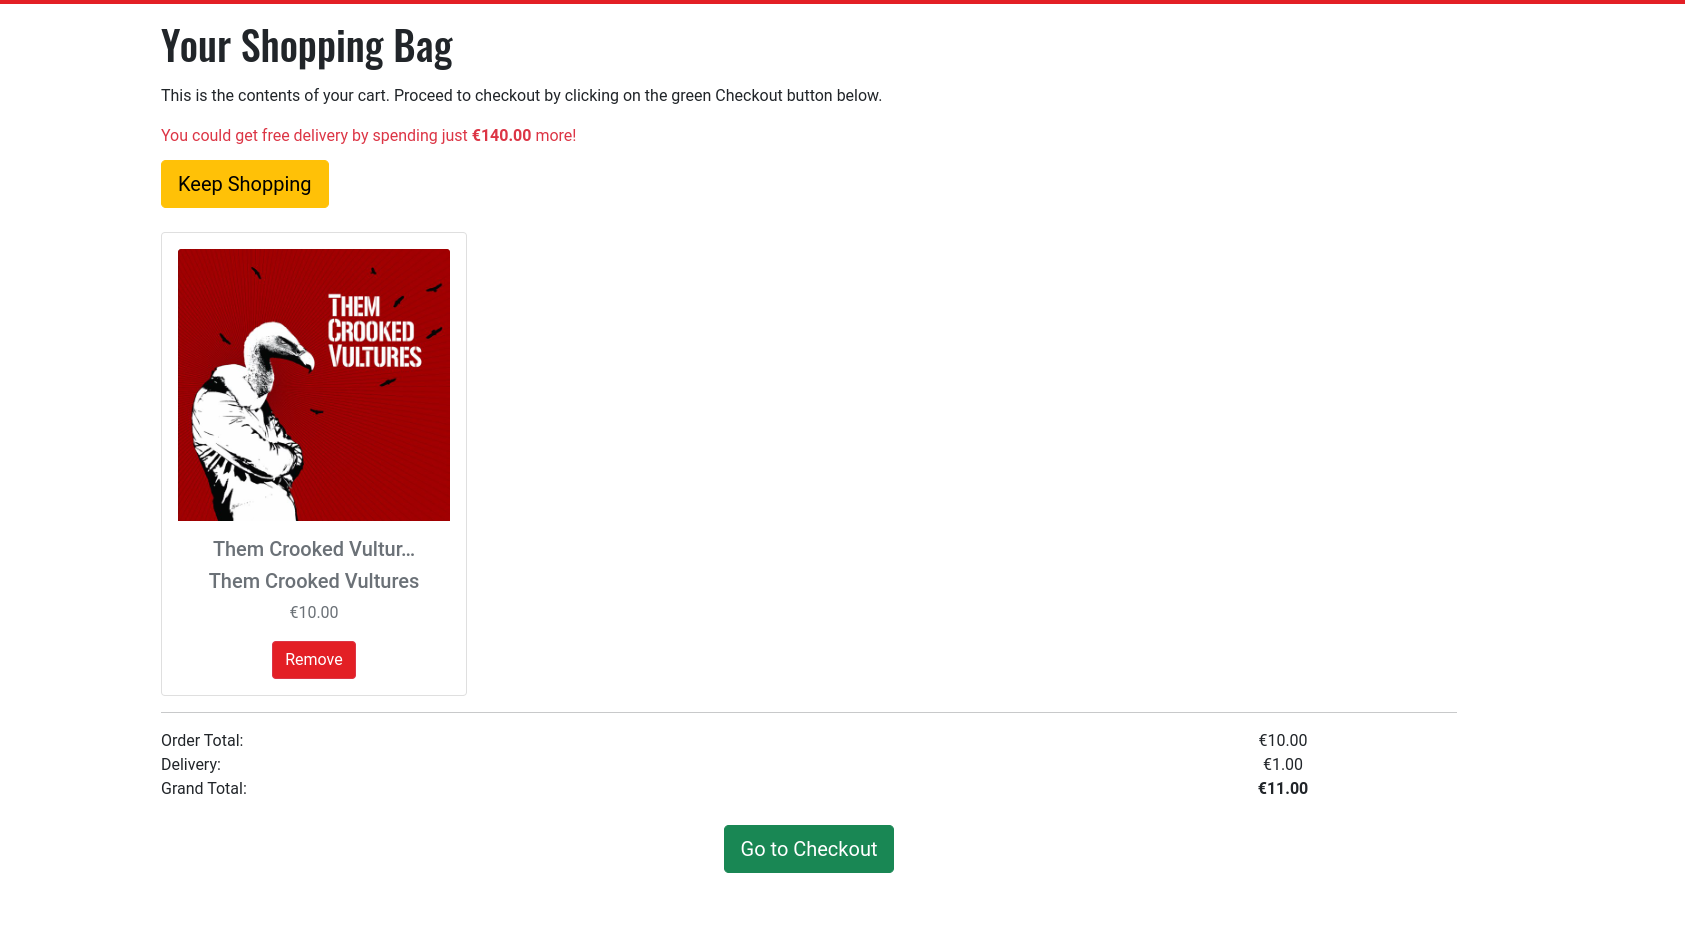
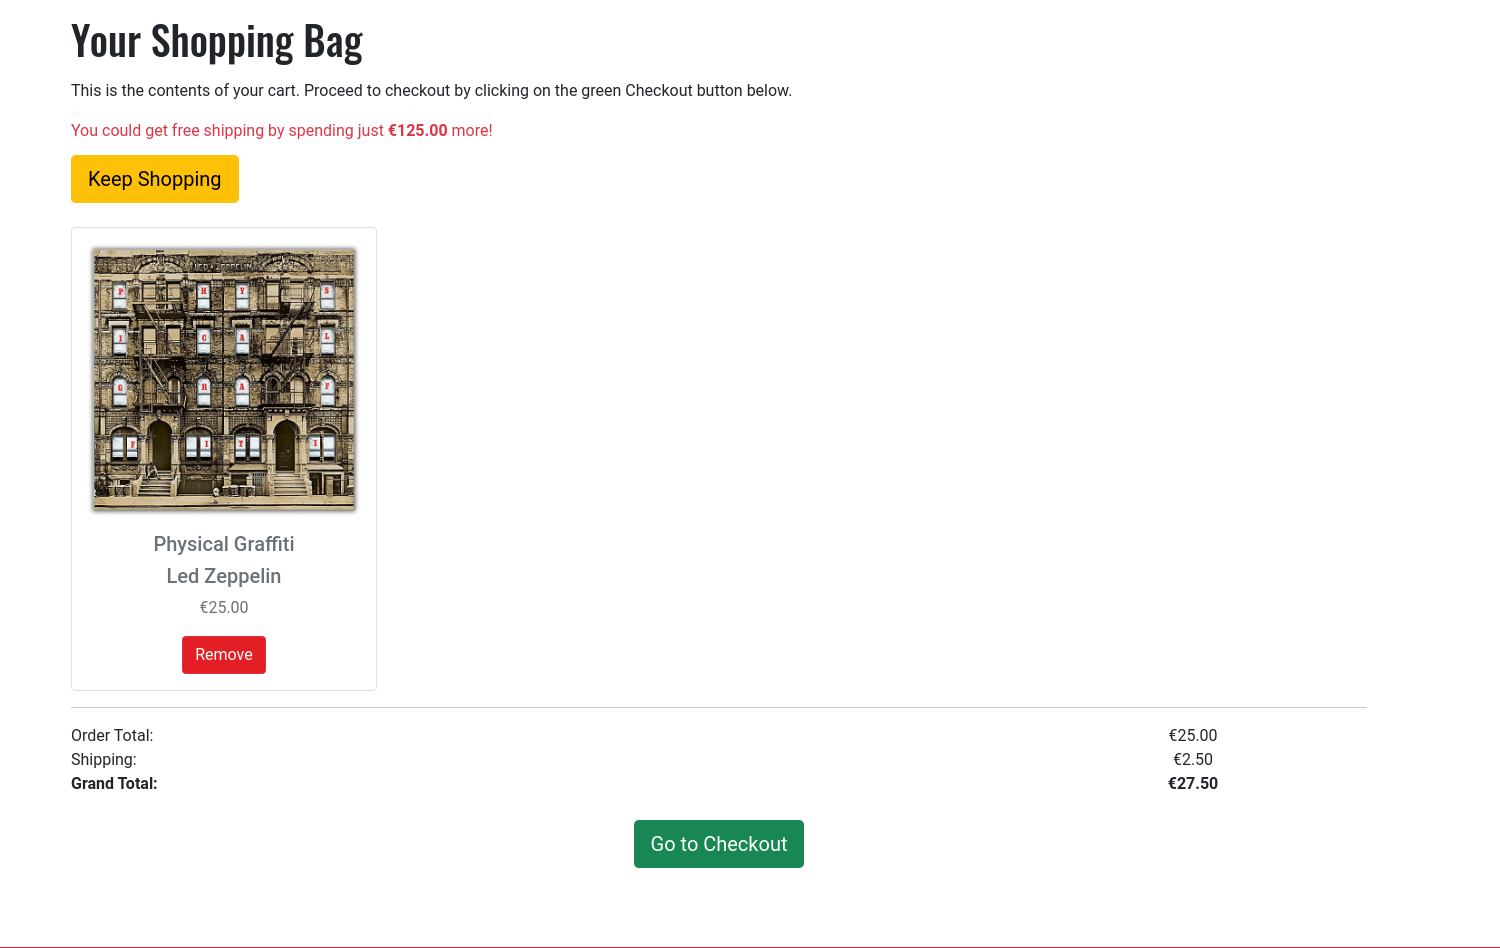
Adjustments to reviews pages, README additions

diff --git a/checkout/templates/checkout/checkout.html b/checkout/templates/checkout/checkout.html
@@ -51,8 +51,11 @@
             <div class="row text-black text-right order-totals">
                 <div class="col-7 offset-2">
                     <p class="my-0">Order Total:</p>
-                    <p class="my-0">Shipping:</p>
-                    <p class="my-0">Total to be charged:</p>
+                    <p class="my-0">Shipping Charges:</p>
+                    <strong>
+                        <p class="my-0">Total to be charged:</p>
+                    </strong>
+
                 </div>
                 <div class="col-3">
                     <p class="my-0">${{ total | floatformat:2 }}</p>
@@ -72,7 +75,7 @@
                     {{ order_form.phone_number | as_crispy_field }}
                 </fieldset>
                 <fieldset class="rounded px-3 mb-5">
-                    <legend class="fieldset-label small text-black px-2 w-auto">Delivery</legend>
+                    <legend class="fieldset-label small text-black px-2 w-auto">Shipping</legend>
                     {{ order_form.street_address1 | as_crispy_field }}
                     {{ order_form.street_address2 | as_crispy_field }}
                     {{ order_form.town_or_city | as_crispy_field }}

diff --git a/reviews/templates/reviews/reviews.html b/reviews/templates/reviews/reviews.html
@@ -58,9 +58,11 @@
                             <i class="fas fa-star"></i>
                             {% endif %}
                         </span></div>
-                    {% if user.is_authenticated and user.username == review.name or user.is_superuser %}
+                    {% if user.is_authenticated and user.username == review.name %}
                     <a class="btn btn-danger mb-3" href="update_review/{{review.id}}"
                         aria-label="Go to edit review {{review.id}} page">Edit</a>
+                    {% endif %}
+                    {% if user.is_authenticated and user.username == review.name or user.is_superuser %}
                     <button type="button" class="btn btn-danger mb-3" data-bs-toggle="modal"
                         data-bs-target="#delete-review-{{review.id}}" aria-label="Delete">Delete</button>
                     {% endif %}

diff --git a/bag/templates/bag/bag.html b/bag/templates/bag/bag.html
@@ -12,7 +12,7 @@
         button below.</p>
     {% if free_delivery_delta > 0 %}
     <p class="mb-1 text-danger">
-        You could get free delivery by spending just <strong>€{{ free_delivery_delta }}</strong> more!
+        You could get free shipping by spending just <strong>€{{ free_delivery_delta }}</strong> more!
     </p>
     {% endif %}
     <a href="{% url 'products' %}" class="btn btn-warning btn-lg mt-2 mb-4 mx-auto" role="button">Keep Shopping</a>
@@ -55,7 +55,7 @@
         <div class="row text-black text-right">
             <div class="col-9">
                 <p class="my-0">Order Total:</p>
-                <p class="my-0">Delivery:</p>
+                <p class="my-0">Shipping:</p>
                 <p class="my-0"> <strong>Grand Total:</strong></p>
             </div>
             <div class="col-3">

diff --git a/reviews/templates/reviews/update_review.html b/reviews/templates/reviews/update_review.html
@@ -6,8 +6,9 @@
         <div class="row p-3">
             <div class="col-12 text-center">
                 {% if reviews %}
-                <h1 class="sub-title mt-70">Edit Review As:</h1>
-                <p><i class="fas fa-user fa-lg interactive-color"></i> {{ user.username  | slice:":10" }}</p>
+                <h1 class="sub-title mt-70">Edit Review</h1>
+                <p><i class="fas fa-user fa-lg interactive-color"></i>Logged in as: {{ user.username }}
+                </p>
                 {% endif %}
             </div>
             <div class="col-lg-6 p-2">

diff --git a/reviews/templates/reviews/add_review.html b/reviews/templates/reviews/add_review.html
@@ -11,8 +11,8 @@
 <div class="container">
     <div class="row p-3">
         <div class="col-12 text-center">
-            <h1 class="sub-title mt-70">Add Review As:</h1>
-            <p><i class="fas fa-user fa-lg interactive-color"></i> {{ user.username  | slice:":10" }}</p>
+            <h1 class="sub-title mt-70">Add Review</h1>
+            <p><i class="fas fa-user fa-lg interactive-color"></i>Logged in as: {{ user.username }}</p>
         </div>
     </div>
 </div>

diff --git a/README.md b/README.md
@@ -193,11 +193,11 @@ During development, SQLite was used for the site database and for production, El
 
 ### User Profile
 
-**Delivery information**
+**Shipping information**
 
 ![profile](docs/readme_images/shipping-info.png)
 
-- The delivery address section stores the user's delivery address and phone number.
+- The shipping address section stores the user's shipping address and phone number.
 - The information provided here can be used to autofill the address fields at checkout, to save the customer time.
 - There's also an option here for the customer to change their login password, if they wish to.
 
@@ -227,7 +227,7 @@ During development, SQLite was used for the site database and for production, El
 
 - After clicking on an individual product on the Products page, the user will be taken to the full product details. 
 - The product details page displays the product image, artist, format, genre, item condition, Discogs album rating and price, as well as an Add to Cart button. Under everything, the user will see a detailed product description.
-- If the user is logged in as a store administrator, they'll also see buttons for Editing and Deleting products under the Add to Cart button.
+- If the user is logged in as a store administrator, they'll also see buttons for Editing and Deleting products above the Add to Cart button.
 
 ### Store Management
 
@@ -269,13 +269,78 @@ During development, SQLite was used for the site database and for production, El
 
 ![shopping-bag](docs/readme_images/shopping-cart.png)
 
-- When the user clicks on the shopping bag icon in the nav bar they are taken to the Shopping Bag page, which shows the products added to the cart, order total, applicable charge for delivery and overall total to be charged.
+- When the user clicks on the shopping bag icon in the nav bar they are taken to the Shopping Bag page, which shows the products added to the cart, order total, applicable charge for shipping and overall total to be charged.
 - The user also sees a notification about how much extra they need to spend to get free shipping, if they are below the free shipping threshold. If they are above that threshold, this message does not appear.
 - The user has an option to return to the Store page by clicking on the "Keep Shopping" button.
 - The user can remove items from their shopping bag by clicking on the "Remove" button under the product thumbnail. Upon clicking on this, the shopping bag is updated, as are the order totals.
 - If the user removes everything from their shopping bag, they receive a message stating that their shopping bag is empty. The order total fields and the "Go To Checkout" button disappear if this takes place.
 - Once ready, the user can then proceed to the checkout page by clicking on the "Go To Checkout" button, as long as there is items in their shopping bag at this stage.
 
+### Checkout area
+
+![checkout](docs/readme_images/checkout-page.png)
+
+**Personal Details**
+
+- Within the details section the user can fill out their personal details, shipping address and payment information.
+- If the user is a guest, an option to either create a new account or log into an existing account is visible.
+- If the user is logged in, a checkbox to save the shipping information to their profile can be selected.
+- If the user is signed in and has shipping information saved, the shipping details and email address will auto-populate from the already-saved user profile.
+- If a user leaves a required field empty or inputs invalid or empty data, an error will appear to prompt the user to check their inputs.
+
+**Order Summary**
+
+- The Order Summary section lists the items about to be purchased, along with the item subtotal and an order total.
+- The order totals give a breakdown of the order total, the cost of shipping and also the grand total to be charged from the customer card.
+- The image thumbnail links back to that product's detail page.
+
+**Payment**
+
+- The site payments are handled by the Stripe payment processor. This is a secure payment platform, documentation for it can be found here: https://stripe.com/docs/ .
+- Invalid card details will trigger a red warning message stating that the card details entered are invalid.
+- After the user clicks to complete payment, a loading screen will be triggered, to let the user know that their transaction is being processed and to discourage them from navigating away before this takes place.
+- If the payment form fails or the user closes the browser window before the loading screen disappears, the transaction should still succeed through the inbuilt webhook.
+- The payment webhook is designed to search through the database to see if the customer's order exists. If it does not, the webhook will create the order using the customer's details and payment information.
+
+**Order Confirmation**
+
+![checkout](docs/readme_images/checkout-success.png)
+
+- Completing the order takes the user to the checkout success page. Here, the user will see a summary of their completed order, including the shipping address, items purchased and order total. The order also receives a randomly-generated order number. This information will also be visible to a registered user under their "Profile" section described earlier.
+- The customer will also receive an email to confirm their order.
+
+### Customer Reviews section
+
+![reviews](docs/readme_images/reviews-page.png)
+
+- The Customer Reviews page can be reached by clicking on the link to the page in the footer of the site.
+- When a user navigates to this page, they can see reviews left by previous users. Each review includes the review itself, the username of the reviewer, the rating given by the user, the date the review was left and an image optionally uploaded by the reviewer. If the user chooses not to upload an image, a placeholder image is used instead. 
+- The user must be logged in to be able to leave a review. If the person is logged out, a message will appear to let them know they must be logged in to be able to leave a review.
+- Once the review is submitted, it must be approved by the site administrator before it can be viewed on the site.
+- After the review is approved and is appearing on the site, a logged-in user will have the option to either edit or delete any reviews left by themselves, through buttons that appear under the "Rating" section.
+ 
+**Add Review page**
+
+![reviews](docs/readme_images/add-review.png)
+
+- The user can give their review a title, give it a rating and write a paragraph to describe their experience. They can also optionally upload an image to go alongside their review, once it's been approved by the site administrator.
+- Once the review is submitted, the customer receives a message to confirm that the review has been received, and is awaiting approval.
+
+**Edit Review page**
+
+![reviews](docs/readme_images/edit-review.png)
+
+- The user can edit reviews left by themselves only. On the main Reviews page, an option to Edit the existing review will appear under the Rating.
+- If someone attempts to edit a review attributed to another user through the direct URL to the editing page, they're redirected to the login screen.
+- If they log into an account that did not leave the review they're attempting to edit, they see a custom 403 "forbidden" page, with a link back to the site homepage.
+
+**Delete Review**
+
+![reviews](docs/readme_images/delete-review.png)
+
+- A logged-in user will have access to a Delete button on reviews that they've previously left. This button appears under the "Rating" field on the main reviews page.
+- Clicking on the "Delete" button triggers a Bootstrap modal, asking the user to provide confirmation for the deletion of the review.
+- Clicking "Delete" returns a "Review Deleted" message and the review is permanently removed from the database.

* * * *

◆ **Task**
Starting at the line with "-51,8 +51,11 @@" and ending at the line with "button below.</p>", print each line of the listing above exactly, with no other lines.

◆ **Task response**
@@ -51,8 +51,11 @@
             <div class="row text-black text-right order-totals">
                 <div class="col-7 offset-2">
                     <p class="my-0">Order Total:</p>
-                    <p class="my-0">Shipping:</p>
-                    <p class="my-0">Total to be charged:</p>
+                    <p class="my-0">Shipping Charges:</p>
+                    <strong>
+                        <p class="my-0">Total to be charged:</p>
+                    </strong>
+
                 </div>
                 <div class="col-3">
                     <p class="my-0">${{ total | floatformat:2 }}</p>
@@ -72,7 +75,7 @@
                     {{ order_form.phone_number | as_crispy_field }}
                 </fieldset>
                 <fieldset class="rounded px-3 mb-5">
-                    <legend class="fieldset-label small text-black px-2 w-auto">Delivery</legend>
+                    <legend class="fieldset-label small text-black px-2 w-auto">Shipping</legend>
                     {{ order_form.street_address1 | as_crispy_field }}
                     {{ order_form.street_address2 | as_crispy_field }}
                     {{ order_form.town_or_city | as_crispy_field }}

diff --git a/reviews/templates/reviews/reviews.html b/reviews/templates/reviews/reviews.html
@@ -58,9 +58,11 @@
                             <i class="fas fa-star"></i>
                             {% endif %}
                         </span></div>
-                    {% if user.is_authenticated and user.username == review.name or user.is_superuser %}
+                    {% if user.is_authenticated and user.username == review.name %}
                     <a class="btn btn-danger mb-3" href="update_review/{{review.id}}"
                         aria-label="Go to edit review {{review.id}} page">Edit</a>
+                    {% endif %}
+                    {% if user.is_authenticated and user.username == review.name or user.is_superuser %}
                     <button type="button" class="btn btn-danger mb-3" data-bs-toggle="modal"
                         data-bs-target="#delete-review-{{review.id}}" aria-label="Delete">Delete</button>
                     {% endif %}

diff --git a/bag/templates/bag/bag.html b/bag/templates/bag/bag.html
@@ -12,7 +12,7 @@
         button below.</p>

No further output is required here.